Nvidia isn't just making waves with its raytracing hardware, it's making a splash in the supercomputing space as well. The company's Tesla V100 GPUs now power the world's two fastest supercomputers as ranked on the Top500 list, with both spots occupied by the United States.
The US had already claimed the top spot previously with the US Department of Energy's Summit at Oak Ridge National Laboratory. It's even faster now, offering 143.5 petaflops of performance in Linpack.
As with Summit, the DoE's Sierra Supercomputer at Lawrence Livermore National Lab added more than 20 petaflops to its Linpack total, bringing it up to 94.6 petaflops. That was enough to move up from third place and steal the number two spot from China, though China still has more systems in the Top500 list overall (227 to the US's 109).
And if that's not enough, Nvidia's own SaturnV isn't even submitted to the Top500 list, but based on core specs it should place in the top five. And that's assuming Nvidia hasn't added nodes to the supercomputer. Our GPU editor Jarred at least thinks there's a real chance Nvidia might stealthily own the top spot with its in-house project.

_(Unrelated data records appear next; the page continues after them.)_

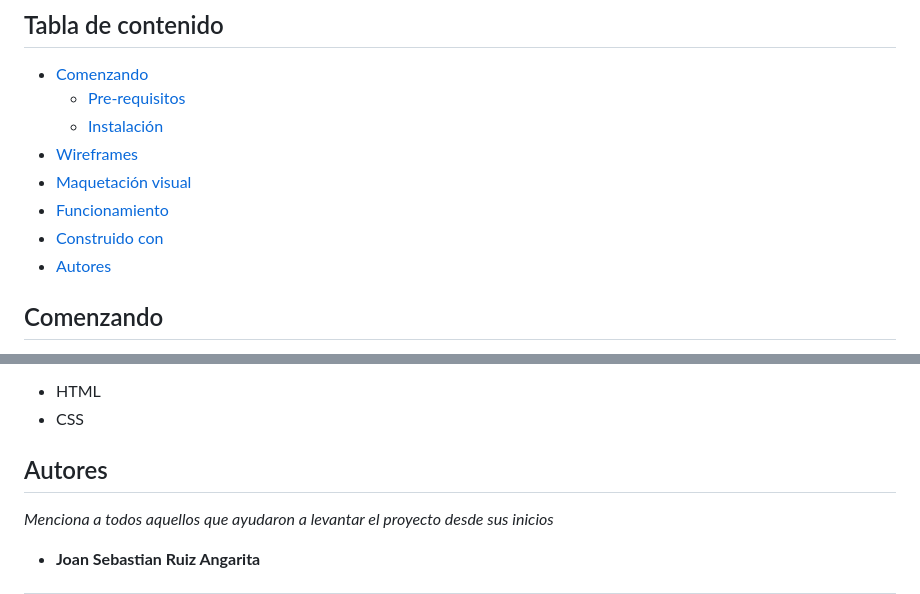
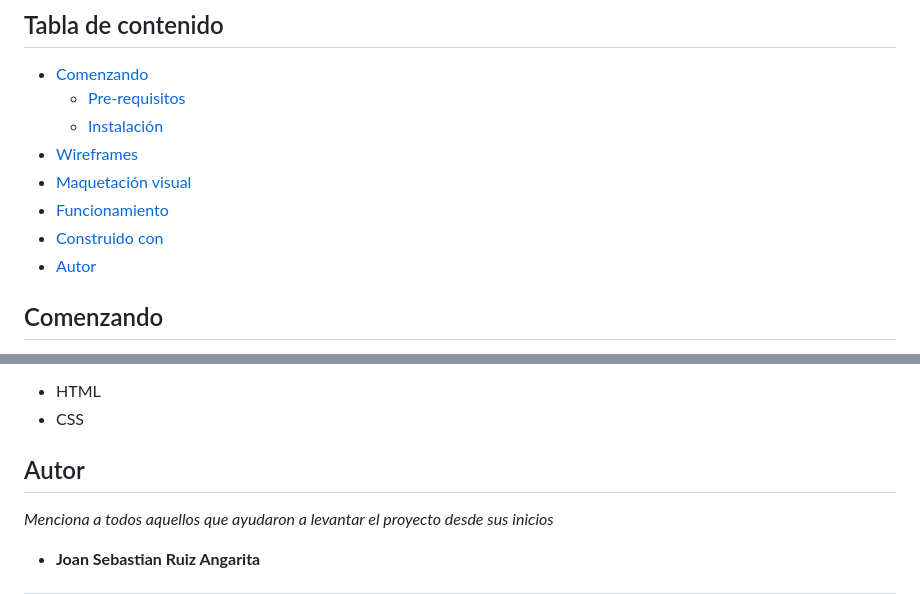
Before and after one commit to JoanSebastianRuiz/HomeTheater, a Markdown page: README.md, 2 parts joined by grey strips. GitHub-like rendering.

```diff
--- a/README.md
+++ b/README.md
@@ -12,7 +12,7 @@ Maquetación visual realizada mediante HTML y CSS de una pagina de venta y alqui
 - [Maquetación visual](#maquetación-visual)
 - [Funcionamiento](#funcionamiento)
 - [Construido con](#construido-con)
-- [Autores](#autores)
+- [Autor](#autor)
 
 
 ## Comenzando
@@ -108,7 +108,7 @@ _Menciona las herramientas que utilizaste para crear tu proyecto_
 * CSS
 
 
-## Autores
+## Autor
 
 _Menciona a todos aquellos que ayudaron a levantar el proyecto desde sus inicios_
 
```
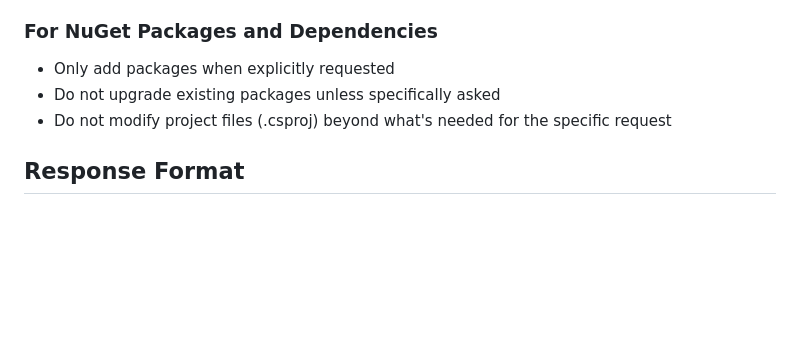
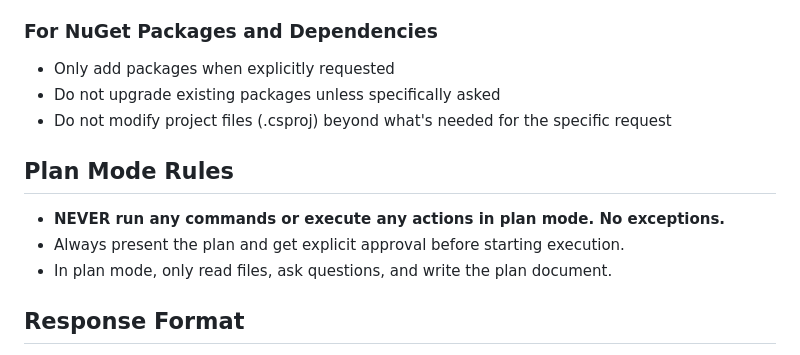
Before and after one commit to juancamilor/AIPersonalAssistant, a Markdown page: .github/copilot-instructions.md, the part around the change. GitHub-like rendering; blank space fills up the shorter version.

Commit message:
docs: add plan mode rule to copilot instructions
Never run commands in plan mode. No exceptions.

Co-authored-by: Copilot <223556219+Copilot@users.noreply.github.com>

```diff
--- a/.github/copilot-instructions.md
+++ b/.github/copilot-instructions.md
@@ -72,6 +72,12 @@
 * Do not upgrade existing packages unless specifically asked
 * Do not modify project files (.csproj) beyond what's needed for the specific request
 
+## Plan Mode Rules
+
+* **NEVER run any commands or execute any actions in plan mode. No exceptions.**
+* Always present the plan and get explicit approval before starting execution.
+* In plan mode, only read files, ask questions, and write the plan document.
+
 ## Response Format
 
 * Implement the request directly using available tools
```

Nvidia founder and CEO Jensen Huang used the achievement to once again declare the death of Moore's Law, which is a not-so-veiled shot at Intel.
"This is a breakout year for Nvidia in the world of supercomputing," Huang said. "With the end of Moore’s law, a new HPC market has emerged, fueled by new AI and machine learning workloads. These rely as never before on our high-performance, highly efficient GPU platform to provide the power required to address the most challenging problems in science and society."
Nvidia has reason to be excited about the direction supercomputers have gone. In the past year, it has seen a 48 percent increase in the number of supercomputers using its GPU accelerators—it now powers 127 of the top 500 systems. And if narrowing the list to the "greenest" supercomputers, Nvidia's GPUs are found in 22 of the top 25 systems in the Green500 list.
"At least some of the company’s momentum can be attributed to the fact the V100 can accelerate both traditional 64-bit HPC simulations, as well as machine learning/deep learning (ML/DL) algorithms—the latter using the lower precision capabilities of the GPU’s Tensor Cores. While this might have seemed like an odd pairing a year or two ago, it turns out more and more HPC users are inserting ML/DL into their workflows. Once again, Nvidia was ahead of the curve, much to the chagrin of its competition – AMD, Intel, et al," Top500 noted.
This doesn't mean much for gaming, at least not directly. However, it's not without some crossover. Nvidia has been porting its AI and machine learning efforts to the consumer side, with its Turing GPU architecture featuring Tensor Cores as well. We also have to wonder how many Turing GPUs have been shipped to non-gaming sectors, including potentially ML/DL supercomputers. That might explain the somewhat limited availability of RTX 2080 Ti cards at least.